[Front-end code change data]
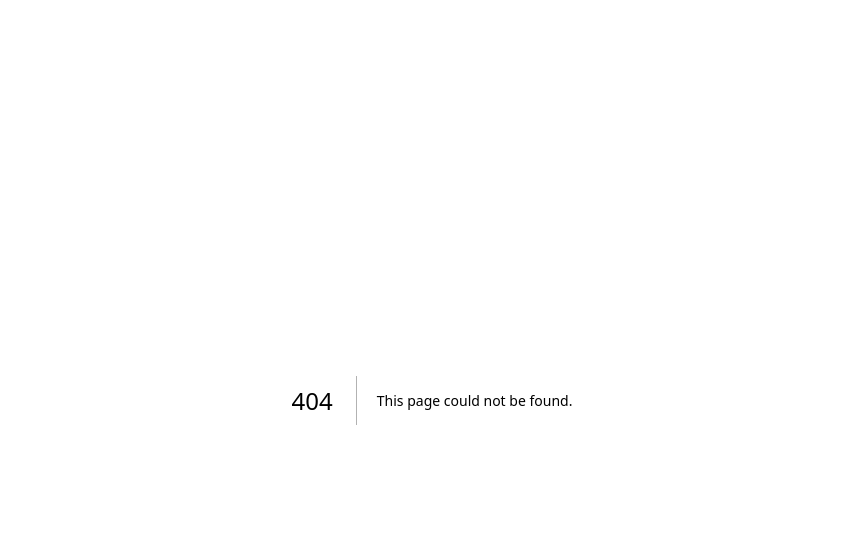
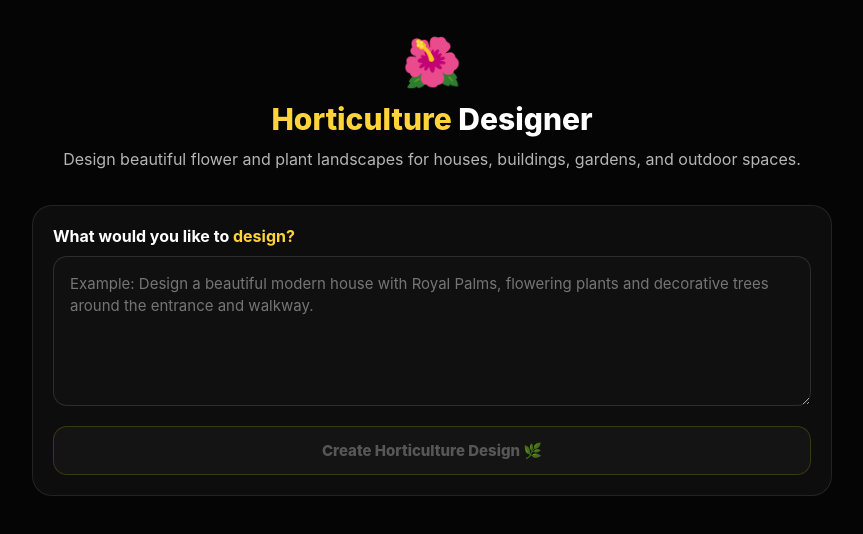
Before and after one commit to kingsleysuoye556-arch/tapbumber-bot, a Next.js app: page /horticulture in a window 1280 px wide. Before the commit this address had no page. Shown: the top 534 px of the page, without its empty margins (208-1071 px from the left). Built offline with nearby package versions, Linux system fonts and the light colour scheme.

Commit message:
Create app/horticulture/page.js

```diff
--- /dev/null
+++ b/app/horticulture/page.js
@@ -0,0 +1,201 @@
+"use client";
+
+import { useState } from "react";
+
+export default function HorticultureDesigner() {
+  const [request, setRequest] = useState("");
+  const [result, setResult] = useState("");
+  const [loading, setLoading] = useState(false);
+
+  async function handleDesign() {
+    if (!request.trim() || loading) return;
+
+    setLoading(true);
+    setResult("");
+
+    try {
+      const response = await fetch("/api/horticulture", {
+        method: "POST",
+        headers: {
+          "Content-Type": "application/json",
+        },
+        body: JSON.stringify({ request: request.trim() }),
+      });
+
+      const data = await response.json();
+
+      if (!response.ok) {
+        throw new Error(data.error || "Something went wrong.");
+      }
+
+      setResult(data.result || "No design result was received.");
+    } catch (error) {
+      setResult(error?.message || "Unable to create design.");
+    } finally {
+      setLoading(false);
+    }
+  }
+
+  return (
+    <main
+      style={{
+        minHeight: "100vh",
+        background: "#050505",
+        color: "#fff",
+        padding: "32px 16px",
+        fontFamily:
+          '-apple-system, BlinkMacSystemFont, "Segoe UI", Roboto, Arial, sans-serif',
+      }}
+    >
+      <div
+        style={{
+          maxWidth: 800,
+          margin: "0 auto",
+        }}
+      >
+        <header
+          style={{
+            textAlign: "center",
+            marginBottom: 32,
+          }}
+        >
+          <div
+            style={{
+              fontSize: 48,
+              marginBottom: 10,
+            }}
+          >
+            🌺
+          </div>
+
+          <h1
+            style={{
+              margin: 0,
+              fontSize: 30,
+              fontWeight: 800,
+            }}
+          >
+            <span style={{ color: "#FFD43B" }}>Horticulture</span>{" "}
+            Designer
+          </h1>
+
+          <p
+            style={{
+              marginTop: 10,
+              color: "#fff",
+              opacity: 0.7,
+              lineHeight: 1.6,
+            }}
+          >
+            Design beautiful flower and plant landscapes for houses,
+            buildings, gardens, and outdoor spaces.
+          </p>
+        </header>
+
+        <section
+          style={{
+            background: "#0D0D0D",
+            border: "1px solid rgba(255,255,255,0.09)",
+            borderRadius: 20,
+            padding: 20,
+          }}
+        >
+          <label
+            htmlFor="horticulture-request"
+            style={{
+              display: "block",
+              marginBottom: 10,
+              fontWeight: 700,
+            }}
+          >
+            What would you like to{" "}
+            <span style={{ color: "#FFD43B" }}>design?</span>
+          </label>
+
+          <textarea
+            id="horticulture-request"
+            value={request}
+            onChange={(event) => setRequest(event.target.value)}
+            placeholder="Example: Design a beautiful modern house with Royal Palms, flowering plants and decorative trees around the entrance and walkway."
+            style={{
+              width: "100%",
+              minHeight: 150,
+              boxSizing: "border-box",
+              resize: "vertical",
+              borderRadius: 14,
+              border: "1px solid rgba(255,255,255,0.12)",
+              background: "#101010",
+              color: "#fff",
+              padding: 16,
+              fontSize: 15,
+              lineHeight: 1.5,
+              outline: "none",
+            }}
+          />
+
+          <button
+            type="button"
+            onClick={handleDesign}
+            disabled={loading || !request.trim()}
+            style={{
+              marginTop: 16,
+              width: "100%",
+              padding: "14px 18px",
+              borderRadius: 14,
+              border: "1px solid rgba(255,212,59,0.25)",
+              background:
+                loading || !request.trim() ? "#171717" : "#FFD43B",
+              color:
+                loading || !request.trim() ? "#777" : "#050505",
+              fontWeight: 800,
+              fontSize: 15,
+              cursor:
+                loading || !request.trim() ? "not-allowed" : "pointer",
+            }}
+          >
+            {loading
+              ? "Creating Design..."
+              : "Create Horticulture Design 🌿"}
+          </button>
+        </section>
+
+        {result && (
+          <section
+            style={{
+              marginTop: 20,
+              background: "#0D0D0D",
+              border: "1px solid rgba(255,255,255,0.09)",
+              borderRadius: 20,
+              padding: 20,
+            }}
+          >
+            <h2
+              style={{
+                margin: "0 0 14px",
+                fontSize: 21,
+                fontWeight: 800,
+              }}
+            >
+              Your{" "}
+              <span style={{ color: "#FFD43B" }}>
+                Horticulture Plan
+              </span>{" "}
+              🌱
+            </h2>
+
+            <div
+              style={{
+                whiteSpace: "pre-wrap",
+                lineHeight: 1.7,
+                opacity: 0.85,
+                fontSize: 15,
+              }}
+            >
+              {result}
+            </div>
+          </section>
+        )}
+      </div>
+    </main>
+  );
+}
```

* _Work required_: Of the lines above, copy each one that contains the word "color".

* _Solution to the exercise_:
+        color: "#fff",
+            <span style={{ color: "#FFD43B" }}>Horticulture</span>{" "}
+              color: "#fff",
+            <span style={{ color: "#FFD43B" }}>design?</span>
+              color: "#fff",
+              color:
+              <span style={{ color: "#FFD43B" }}>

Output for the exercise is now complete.